Cassini will dive a little deeper and plunge toward Saturn’s surface, where it will transmit data until it burns up in the planet’s atmosphere. The radio signal will arrive here early Friday morning, Eastern time. A NASA video explains.

In the years since Cassini has launc…

Sneak Peek
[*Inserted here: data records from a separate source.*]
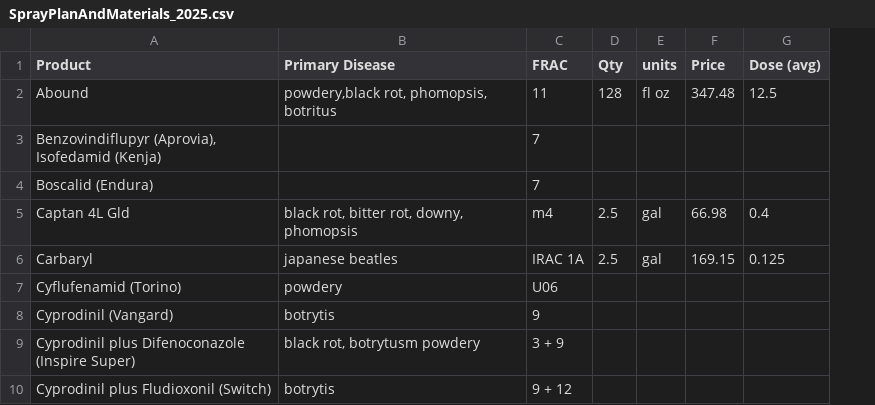
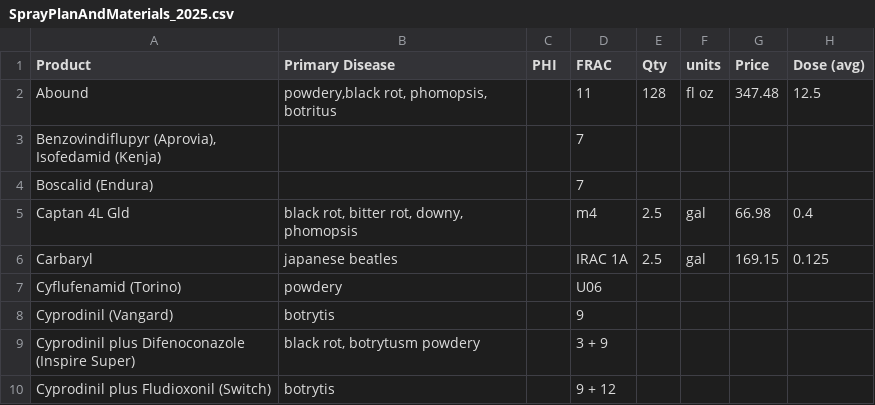
Before and after one commit to tors10e/SprayPlanner, a CSV file: SprayPlanAndMaterials_2025.csv, drawn as a sheet; only a part is shown; the diff names each change by its address in the sheet, - before the commit and + after, or states it on an @@ line.

```diff
--- a/SprayPlanAndMaterials_2025.csv
+++ b/SprayPlanAndMaterials_2025.csv
+column C (PHI), empty
```
Also changed, not shown: 1 other file.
There's an invisible force powering and propelling our way of life.
It's all around us. You can't feel it. Smell it. Or taste it.
But it's there all the same. And if you look close enough, you can see all the amazing and wondrous things it does.
It not only powers our cities and towns.
And all the high-tech things we love.
It gives us the power to invent.
To explore.
To discover.
To create advanced technologies.
This invisible force creates jobs out of thin air.
It adds billions to our economy.
It's on even when we're not.
And stays on no matter what Mother Nature throws at it.
This invisible force takes us to the outer reaches of outer space.
And to the very depths of our oceans.
It brings us together. And it makes us better.
And most importantly, it has the power to do all this in our lifetime while barely leaving a trace.
Some people might say it's kind of unbelievable.
They wonder, what is this new power that does all these extraordinary things?

Missing the Point about Pennsylvania’s Nuclear Plants

A group that includes oil and gas companies in Pennsylvania released a study on Monday that argues that twenty years ago, planners underestimated the value of nuclear plants in the electricity market. According to the group, that means the state should now let the plants close.


The question confronting the state now isn’t what the companies that owned the reactors at the time of de-regulation got or didn’t get. It’s not a question of whether they were profitable in the '80s, '90s and '00s. It’s about now. Business works by looking at the present and making projections about the future.

Is losing the nuclear plants what’s best for the state going forward?

Pennsylvania needs clean air. It needs jobs. And it needs protection against over-reliance on a single fuel source.

What the reactors need is recognition of all the value they provide. The electricity market is depressed, and if electricity is treated as a simple commodity, with no regard for its benefit to clean air o…